    YMWV, of course. <grin>

  6. Man, that vehicle description totally reminds me of many days speccing out ridiculous Car Wars creations. Good times...

  7. It may not be one of Zelazny's best works, but I have found it to be more accessible than much of his other books. Sure, Damnation Alley may not be scientifically accurate, but it has been a great inspiration for my Morrow Project and Aftermath games.

    @kelvingreen - Surely you mean the Cursed Earth saga? Definitely based on Damnation Alley, but it went a lot further. Unfortunately, you will never rbe able to read that story in its full glory unless you get hold of the original comics. The Burger Wars and the Jolly Green Giant stories can't be published again.

  8. The novel also directly inspired the 1977 Hawkwind song of the same name, and would be worth celebrating for that alone.

  9. It was supposed to be an Iditarod race? Delivering medicine to the Yukon?

    Wow, I guess I never did see the start of that movie. Or they changed it a LOT.

  10. I recall reading one of Zelazny's short story collections which included the original short story version of the novel. In his introduction Zelazny seemed to feel this short version was superior to the novel which seemed to be stretching a premise beyond what it needed to be.

  11. I remember the corny movie, and after that had read the story. To me, it was unrelentingly grim. Also, I remember a dedication, I think, by Michael Moorcock to Roger Zelazny, "for letting me play in his Alley." To this day I'm not sure what it means.

    @ClawCarver: Yes! I love that song (and Quark, Strangeness and Charm)!

    @Roger the GS: I remember that game. Many hours of frustration and glory!

  12. Damnation Alley is a film I love with all of my little, mutant heart. Atomic cockroaches!

  13. I'm a big fan of Vehicular Combat stories (which sometimes overlap with Post-Apocalyptic but not always) so I have a soft spot for Damnation Alley.

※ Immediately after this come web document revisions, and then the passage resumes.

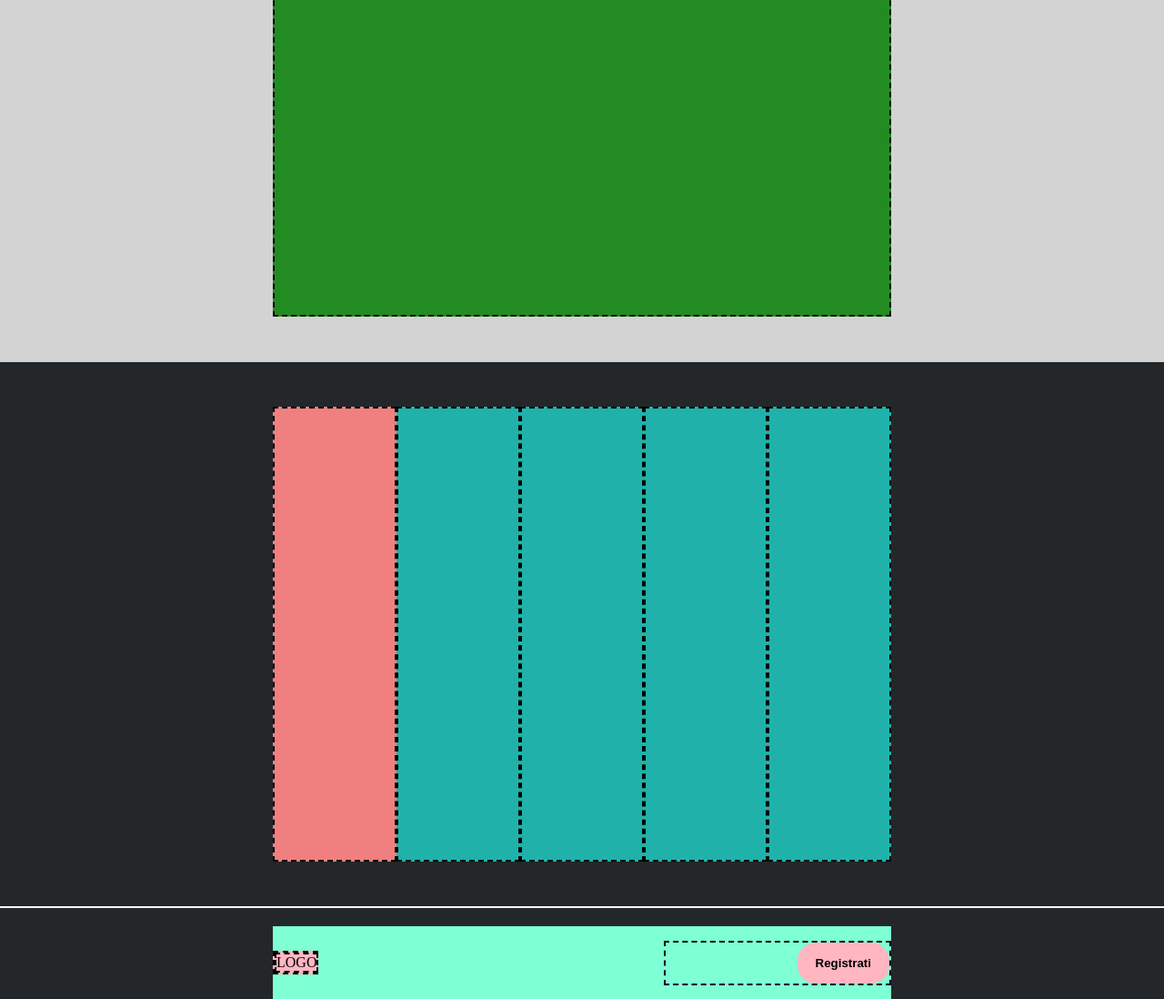
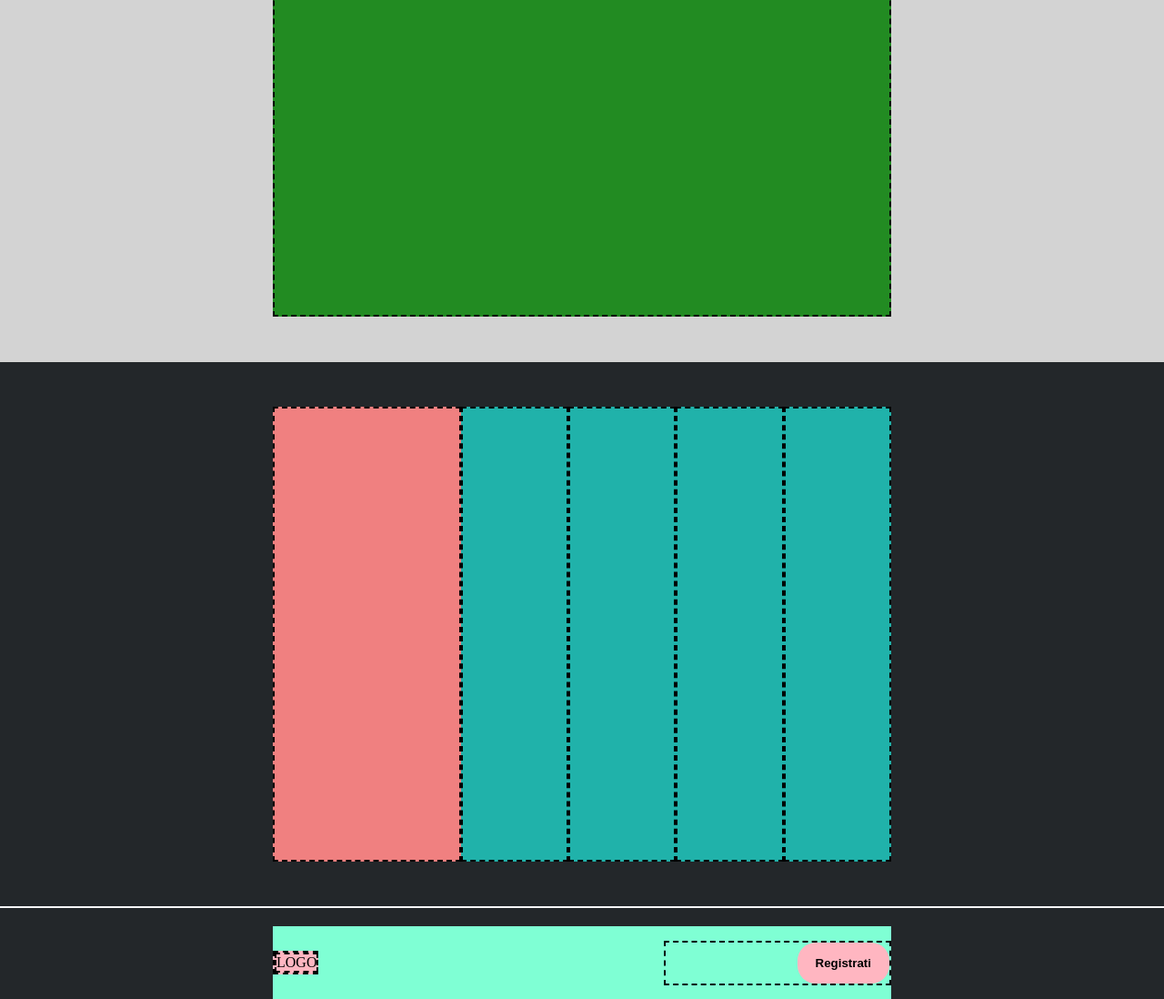
Before and after one commit to Benedettopana/htmlcss-struttura-discord, a plain HTML site: page index.html in a window 1280 px wide. Shown: the part 3082-4180 px from the top of the page at 91% size. Drawn offline with Linux system fonts and the light colour scheme.

Commit message:
[fix]footer

```diff
--- a/assets/style.css
+++ b/assets/style.css
@@ -218,7 +218,7 @@ footer .box#piccolo{
 
 /* box footer */
 footer .box-contenitore .foot-grande{
-  width: 25%;
+  width: 35%;
   height: 100%;
   background-color: #F08080;
   display: flex;
@@ -227,7 +227,7 @@ footer .box-contenitore .foot-grande{
 }
 
 footer .box-contenitore .foot-piccolo{
-  width: 25%;
+  width: 20%;
   height: 100%;
   background-color: #20B2AA;
   display: flex;
```
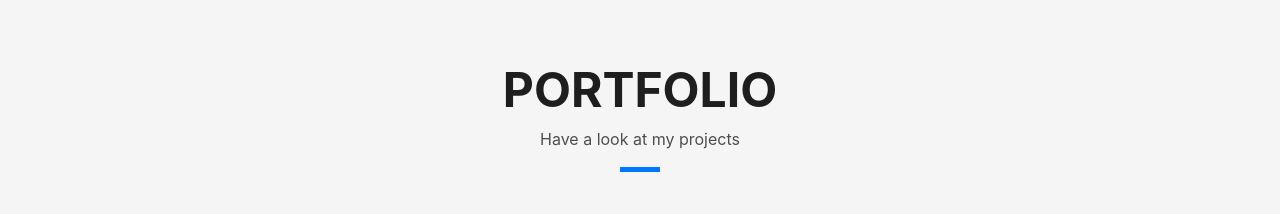
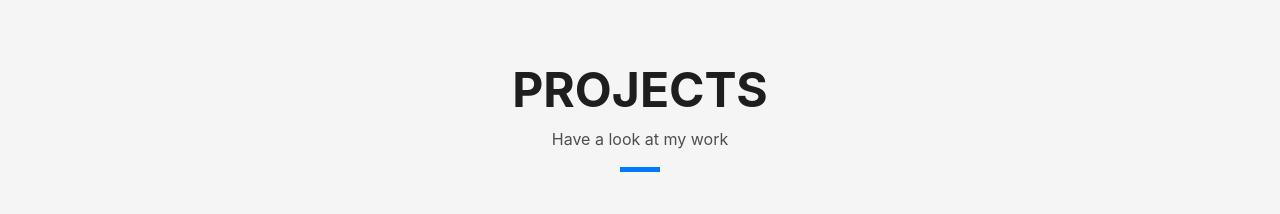
Before and after one commit to supreeth7/Portfolio-V2, a plain HTML site: page index.html in a window 1280 px wide. Shown: the part 2193-2407 px from the top of the page. Drawn offline with Linux system fonts and the light colour scheme; files whose address does not match are found by name.

Commit message:
Update index.html

```diff
--- a/index.html
+++ b/index.html
@@ -228,10 +228,10 @@
         <div class="col-sm-12">
           <div class="title-box text-center">
             <h3 class="title-a">
-              Portfolio
+              Projects
             </h3>
             <p class="subtitle-a">
-              Have a look at my projects</p>
+              Have a look at my work</p>
             <div class="line-mf"></div>
           </div>
         </div>
```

    Also, as an old Car Wars and Dark Future Fan this, along with Alan Dean Foster's "Why Johnny Can't Speed" are two of the best (IMHO) prose representatives of the feel of those games.